• Assignment: Repeat all the data word for word.

(Structured diff data)
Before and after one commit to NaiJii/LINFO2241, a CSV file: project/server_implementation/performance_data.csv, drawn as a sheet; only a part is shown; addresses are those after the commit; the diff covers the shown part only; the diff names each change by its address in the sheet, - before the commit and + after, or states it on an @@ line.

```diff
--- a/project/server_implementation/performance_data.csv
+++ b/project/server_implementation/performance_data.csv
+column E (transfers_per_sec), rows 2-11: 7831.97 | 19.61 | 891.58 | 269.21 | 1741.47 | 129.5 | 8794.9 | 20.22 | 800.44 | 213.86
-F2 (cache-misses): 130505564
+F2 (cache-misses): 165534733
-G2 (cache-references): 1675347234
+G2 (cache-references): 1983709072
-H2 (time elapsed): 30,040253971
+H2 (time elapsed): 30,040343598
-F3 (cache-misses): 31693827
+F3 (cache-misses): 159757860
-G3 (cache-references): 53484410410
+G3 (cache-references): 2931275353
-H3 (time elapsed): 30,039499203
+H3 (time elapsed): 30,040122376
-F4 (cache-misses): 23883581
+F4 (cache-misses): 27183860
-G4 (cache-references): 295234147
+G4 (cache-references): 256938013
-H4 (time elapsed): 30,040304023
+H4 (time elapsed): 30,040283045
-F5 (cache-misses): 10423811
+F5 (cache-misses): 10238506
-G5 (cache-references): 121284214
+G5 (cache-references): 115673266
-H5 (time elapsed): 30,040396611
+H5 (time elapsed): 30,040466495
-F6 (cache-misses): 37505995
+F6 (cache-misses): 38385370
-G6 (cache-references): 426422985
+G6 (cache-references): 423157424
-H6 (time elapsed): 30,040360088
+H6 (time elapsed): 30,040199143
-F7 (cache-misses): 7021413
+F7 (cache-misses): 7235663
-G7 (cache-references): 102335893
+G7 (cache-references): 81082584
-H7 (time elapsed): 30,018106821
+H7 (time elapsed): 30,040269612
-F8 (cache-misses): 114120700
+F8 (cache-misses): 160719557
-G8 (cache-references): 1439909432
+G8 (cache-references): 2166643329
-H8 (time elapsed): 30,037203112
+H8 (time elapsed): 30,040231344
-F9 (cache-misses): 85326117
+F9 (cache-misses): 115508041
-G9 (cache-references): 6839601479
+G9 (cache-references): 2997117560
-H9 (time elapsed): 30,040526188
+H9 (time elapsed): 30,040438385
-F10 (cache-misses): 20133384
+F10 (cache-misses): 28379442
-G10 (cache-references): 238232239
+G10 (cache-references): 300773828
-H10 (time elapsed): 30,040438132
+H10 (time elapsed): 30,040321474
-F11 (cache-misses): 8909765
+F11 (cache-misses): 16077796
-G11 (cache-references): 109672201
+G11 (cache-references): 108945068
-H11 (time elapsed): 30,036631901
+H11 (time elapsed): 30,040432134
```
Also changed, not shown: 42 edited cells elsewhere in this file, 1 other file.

• Solution to the exercise:
Before and after one commit to NaiJii/LINFO2241, a CSV file: project/server_implementation/performance_data.csv, drawn as a sheet; only a part is shown; addresses are those after the commit; the diff covers the shown part only; the diff names each change by its address in the sheet, - before the commit and + after, or states it on an @@ line.

```diff
--- a/project/server_implementation/performance_data.csv
+++ b/project/server_implementation/performance_data.csv
+column E (transfers_per_sec), rows 2-11: 7831.97 | 19.61 | 891.58 | 269.21 | 1741.47 | 129.5 | 8794.9 | 20.22 | 800.44 | 213.86
-F2 (cache-misses): 130505564
+F2 (cache-misses): 165534733
-G2 (cache-references): 1675347234
+G2 (cache-references): 1983709072
-H2 (time elapsed): 30,040253971
+H2 (time elapsed): 30,040343598
-F3 (cache-misses): 31693827
+F3 (cache-misses): 159757860
-G3 (cache-references): 53484410410
+G3 (cache-references): 2931275353
-H3 (time elapsed): 30,039499203
+H3 (time elapsed): 30,040122376
-F4 (cache-misses): 23883581
+F4 (cache-misses): 27183860
-G4 (cache-references): 295234147
+G4 (cache-references): 256938013
-H4 (time elapsed): 30,040304023
+H4 (time elapsed): 30,040283045
-F5 (cache-misses): 10423811
+F5 (cache-misses): 10238506
-G5 (cache-references): 121284214
+G5 (cache-references): 115673266
-H5 (time elapsed): 30,040396611
+H5 (time elapsed): 30,040466495
-F6 (cache-misses): 37505995
+F6 (cache-misses): 38385370
-G6 (cache-references): 426422985
+G6 (cache-references): 423157424
-H6 (time elapsed): 30,040360088
+H6 (time elapsed): 30,040199143
-F7 (cache-misses): 7021413
+F7 (cache-misses): 7235663
-G7 (cache-references): 102335893
+G7 (cache-references): 81082584
-H7 (time elapsed): 30,018106821
+H7 (time elapsed): 30,040269612
-F8 (cache-misses): 114120700
+F8 (cache-misses): 160719557
-G8 (cache-references): 1439909432
+G8 (cache-references): 2166643329
-H8 (time elapsed): 30,037203112
+H8 (time elapsed): 30,040231344
-F9 (cache-misses): 85326117
+F9 (cache-misses): 115508041
-G9 (cache-references): 6839601479
+G9 (cache-references): 2997117560
-H9 (time elapsed): 30,040526188
+H9 (time elapsed): 30,040438385
-F10 (cache-misses): 20133384
+F10 (cache-misses): 28379442
-G10 (cache-references): 238232239
+G10 (cache-references): 300773828
-H10 (time elapsed): 30,040438132
+H10 (time elapsed): 30,040321474
-F11 (cache-misses): 8909765
+F11 (cache-misses): 16077796
-G11 (cache-references): 109672201
+G11 (cache-references): 108945068
-H11 (time elapsed): 30,036631901
+H11 (time elapsed): 30,040432134
```
Also changed, not shown: 42 edited cells elsewhere in this file, 1 other file.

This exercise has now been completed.